Olympian-turned-instructor wins two teaching awards
Cari Din encourages her kinesiology students to challenge their own thinking
With her mother, both grandmothers and a great grandmother all teachers, it’s likely no surprise that Dr. Cari Din, PhD, ended up in front of a class, too. But the instructor in the Faculty of Kinesiology, who has just won both a University of Calgary Teaching Award and a Student’s Union Teaching Excellence award, didn’t start out teaching.
“I didn’t take a traditional path at all,” says Din, who became a full-time faculty member last summer. “I am a late bloomer in everything. What’s beautiful is I never knew that this is where I was going to be. I don’t have an education undergrad and I keep stumbling toward whatever it is I am supposed to become.”
Din was an athlete, winning a silver medal in the 1996 Summer Olympics in Atlanta in synchronized swimming (now known as artistic swimming).

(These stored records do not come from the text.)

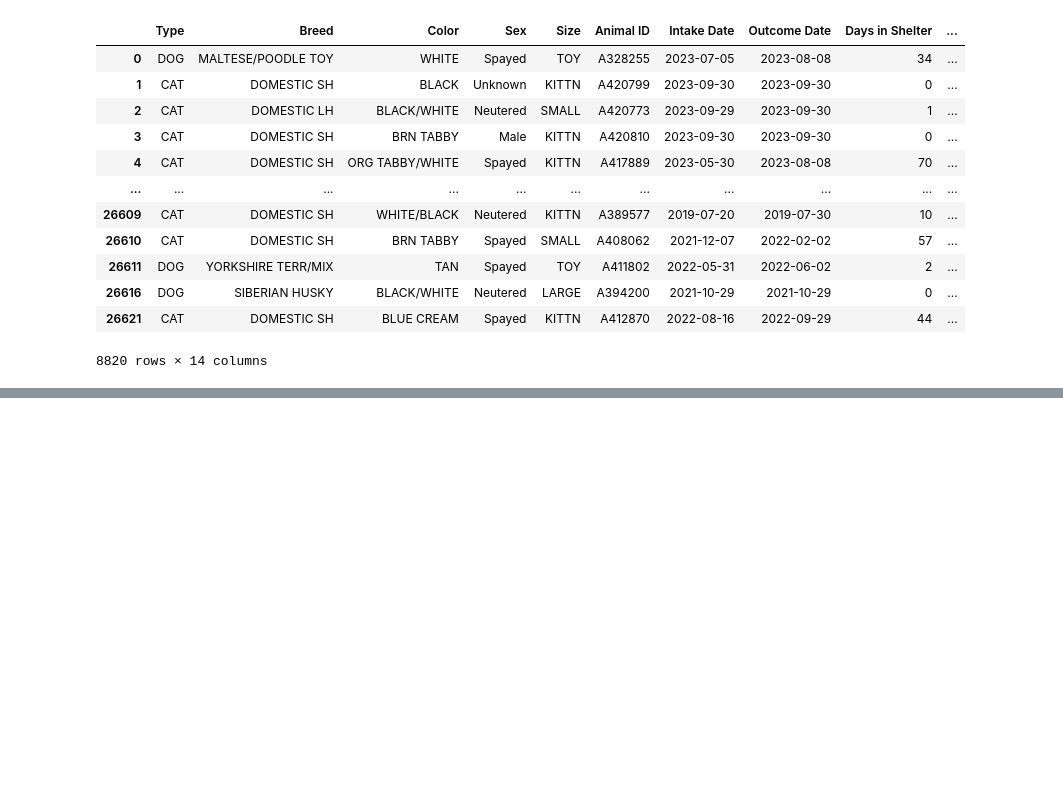
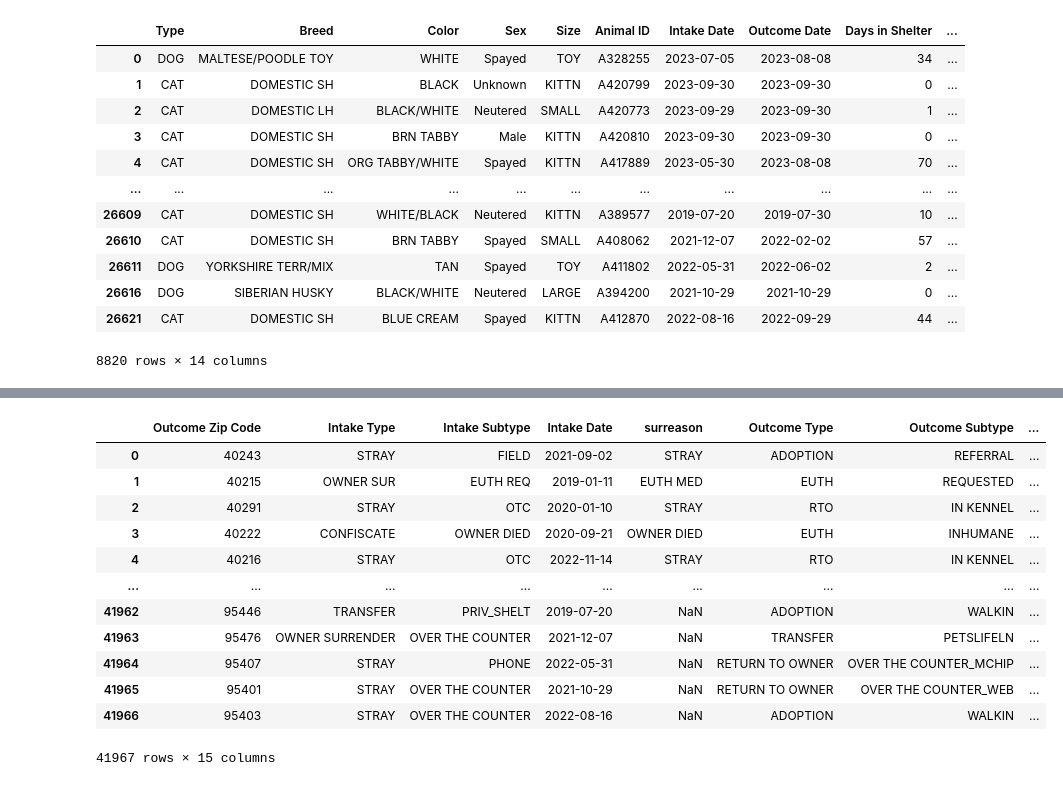
Before and after one commit to jmpurvis0/Capstone-Project, a Jupyter notebook: Animal Data.ipynb, the cells around one changed output, grey strips where cells are left out. Cells and saved outputs as stored; diff of their text form; code cells hidden in the pictures; blank space fills up the shorter version.

```diff
--- a/Animal Data.ipynb
+++ b/Animal Data.ipynb
@@ -112,0 +125,24 @@ sonoma_df
+# %%
+# TODO: change values of intake/outcome/sex/etc (e.g., lou_df says "EUTH" but sonoma_df says "EUTHANIZED")
+lou_df['Sex'] = lou_df['Sex'].replace({
+    'M' : 'Male',
+    'F' : 'Female',
+    'N' : 'Neutered',
+    'S' : 'Spayed',
+    'U' : 'Unknown'
+    })
+
+lou_df['Intake Type'] = lou_df['Intake Type'].replace({
+    'OWNER SUR' : 'OWNER SURRENDER'
+})
+
+lou_df['Intake Subtype'] = lou_df['Intake Subtype'].replace({
+    'OTC' : 'OVER THE COUNTER'
+})
+
+lou_df['Outcome Type'] = lou_df['Outcome Type'].replace({
+    'RTO' : 'RETURN TO OWNER',
+    'EUTH' : 'EUTHANIZE',
+})
+
+lou_df.head()
@@ -113,6 +185,22 @@ sonoma_df
 # %%
 # TODO: now concatenate
-# df = pd.concat([lou_df, sonoma_df], ignore_index=True)
+df = pd.concat([lou_df, sonoma_df], ignore_index=True)
+
+df
+# %% [output]
+|  | Outcome Zip Code | Intake Type | Intake Subtype | Intake Date | surreason | Outcome Type | Outcome Subtype | ... |
+| 0 | 40243 | STRAY | FIELD | 2021-09-02 | STRAY | ADOPTION | REFERRAL | ... |
+| 1 | 40215 | OWNER SUR | EUTH REQ | 2019-01-11 | EUTH MED | EUTH | REQUESTED | ... |
+| 2 | 40291 | STRAY | OTC | 2020-01-10 | STRAY | RTO | IN KENNEL | ... |
+| 3 | 40222 | CONFISCATE | OWNER DIED | 2020-09-21 | OWNER DIED | EUTH | INHUMANE | ... |
+| 4 | 40216 | STRAY | OTC | 2022-11-14 | STRAY | RTO | IN KENNEL | ... |
+| ... | ... | ... | ... | ... | ... | ... | ... | ... |
+| 41962 | 95446 | TRANSFER | PRIV_SHELT | 2019-07-20 | NaN | ADOPTION | WALKIN | ... |
+| 41963 | 95476 | OWNER SURRENDER | OVER THE COUNTER | 2021-12-07 | NaN | TRANSFER | PETSLIFELN | ... |
+| 41964 | 95407 | STRAY | PHONE | 2022-05-31 | NaN | RETURN TO OWNER | OVER THE COUNTER_MCHIP | ... |
+| 41965 | 95401 | STRAY | OVER THE COUNTER | 2021-10-29 | NaN | RETURN TO OWNER | OVER THE COUNTER_WEB | ... |
+| 41966 | 95403 | STRAY | OVER THE COUNTER | 2022-08-16 | NaN | ADOPTION | WALKIN | ... |
+41967 rows × 15 columns
 # %%
 # create columns that pull years from the indate & outdate columns
 # place the created columns next to the indate & outdate columns
```
Also changed, not shown: parts of 4 cells of this notebook.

“My mom was a phys-ed teacher and she put me into synchronized swimming. I didn’t know what it was but she thought it was a good fit, and it was,” says Din. “I tried it when I was eight. I was terrible but I did it once or twice a week in Grade 3 and then in Grade 4 I was hooked.” As a teenager she started coaching the sport and coached part-time for more than 20 years, including a stint with the Dinos artistic swimming team.

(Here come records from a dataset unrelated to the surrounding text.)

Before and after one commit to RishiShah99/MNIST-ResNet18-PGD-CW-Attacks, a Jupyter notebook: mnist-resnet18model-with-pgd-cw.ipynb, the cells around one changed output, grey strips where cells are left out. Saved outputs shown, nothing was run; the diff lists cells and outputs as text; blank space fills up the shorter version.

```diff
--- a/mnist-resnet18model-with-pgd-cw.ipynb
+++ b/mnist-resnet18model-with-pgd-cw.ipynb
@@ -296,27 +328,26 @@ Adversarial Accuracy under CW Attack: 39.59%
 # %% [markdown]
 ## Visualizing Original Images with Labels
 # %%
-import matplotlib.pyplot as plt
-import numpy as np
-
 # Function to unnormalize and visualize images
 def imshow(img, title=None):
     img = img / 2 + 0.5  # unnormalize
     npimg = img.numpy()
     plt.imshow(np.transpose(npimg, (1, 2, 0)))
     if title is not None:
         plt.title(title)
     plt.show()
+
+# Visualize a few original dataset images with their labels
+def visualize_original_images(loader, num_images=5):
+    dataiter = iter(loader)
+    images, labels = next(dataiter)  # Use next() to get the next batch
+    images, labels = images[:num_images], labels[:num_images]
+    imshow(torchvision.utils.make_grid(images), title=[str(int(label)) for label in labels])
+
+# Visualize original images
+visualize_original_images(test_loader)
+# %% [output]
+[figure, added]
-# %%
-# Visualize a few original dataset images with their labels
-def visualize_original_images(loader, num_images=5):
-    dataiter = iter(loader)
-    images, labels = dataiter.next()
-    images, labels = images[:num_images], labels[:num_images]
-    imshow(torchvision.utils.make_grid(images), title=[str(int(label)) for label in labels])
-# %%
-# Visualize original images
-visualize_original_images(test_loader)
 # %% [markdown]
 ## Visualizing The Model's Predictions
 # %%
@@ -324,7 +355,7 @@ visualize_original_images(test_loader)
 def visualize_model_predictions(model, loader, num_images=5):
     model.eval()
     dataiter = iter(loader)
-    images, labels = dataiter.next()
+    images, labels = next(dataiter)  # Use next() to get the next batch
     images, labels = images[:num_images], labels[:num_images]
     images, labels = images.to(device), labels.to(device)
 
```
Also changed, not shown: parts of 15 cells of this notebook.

In 2009, Din started teaching at the university as a sessional instructor. Moving from the pool deck to the classroom wasn’t a giant leap. “For me, my best teaching looks like my best coaching and when I was coaching full time my best coaching looked like teaching,” she says. “Building a relationship with an athlete is the beginning of them finding their potential and I would say it’s the same with a student.”

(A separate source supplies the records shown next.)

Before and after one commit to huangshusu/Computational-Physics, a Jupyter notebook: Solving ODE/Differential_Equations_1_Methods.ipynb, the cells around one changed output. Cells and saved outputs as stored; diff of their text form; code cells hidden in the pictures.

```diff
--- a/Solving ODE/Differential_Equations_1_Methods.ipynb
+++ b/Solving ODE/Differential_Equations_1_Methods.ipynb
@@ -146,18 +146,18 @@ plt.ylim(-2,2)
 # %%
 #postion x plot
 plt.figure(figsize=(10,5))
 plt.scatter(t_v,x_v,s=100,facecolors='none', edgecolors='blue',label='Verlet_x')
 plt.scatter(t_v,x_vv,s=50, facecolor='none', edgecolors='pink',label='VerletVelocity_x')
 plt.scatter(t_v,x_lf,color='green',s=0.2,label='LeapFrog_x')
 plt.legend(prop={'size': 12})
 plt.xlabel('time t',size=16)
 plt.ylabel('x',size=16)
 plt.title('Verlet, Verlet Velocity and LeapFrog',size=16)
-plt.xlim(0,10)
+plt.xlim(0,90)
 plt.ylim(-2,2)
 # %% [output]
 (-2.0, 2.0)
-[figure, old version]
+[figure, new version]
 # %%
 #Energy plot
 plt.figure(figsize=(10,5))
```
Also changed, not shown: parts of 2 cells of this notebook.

Din encourages students to draw on their personal experiences and she gently challenges them on their thinking. “Cari's class taught me how to be an effective critical thinker,” says Emma Partridge, a fourth-year student who took two leadership courses with Din when she was a sessional instructor. Partridge became a “more confident and powerful writer” and her grades improved in other classes.
“I was better able to understand, analyze and reflect on the material being taught to me,” she says. “I feel as though Cari's class has set me up for real-world success beyond the academic world.”
Din is thrilled to receive the UCalgary Teaching Award, an honour that includes her in the Teaching Academy, a community of practice at the Taylor Institute for Teaching and Learning. “It’s a magnificent centre; it’s an incredible space and place that values teaching,” she says. Din is also chuffed to win a third SU award. “It doesn’t get old.”
Good teaching is all about connecting with students, she says: “We get the voice at the front of the room so how do you make sure that people feel welcome and included but also challenged — that’s what a learning environment looks like.”
The University of Calgary Teaching Awards recognize and celebrate outstanding contributions to teaching and learning. There are 13 diverse award categories that recognize teaching excellence in diverse learning contexts by individuals and groups. The nomination deadline is Jan. 23, 2020. The Taylor Institute for Teaching and Learning offers nomination support workshops starting in November. Visit the Taylor Institute calendar for more information.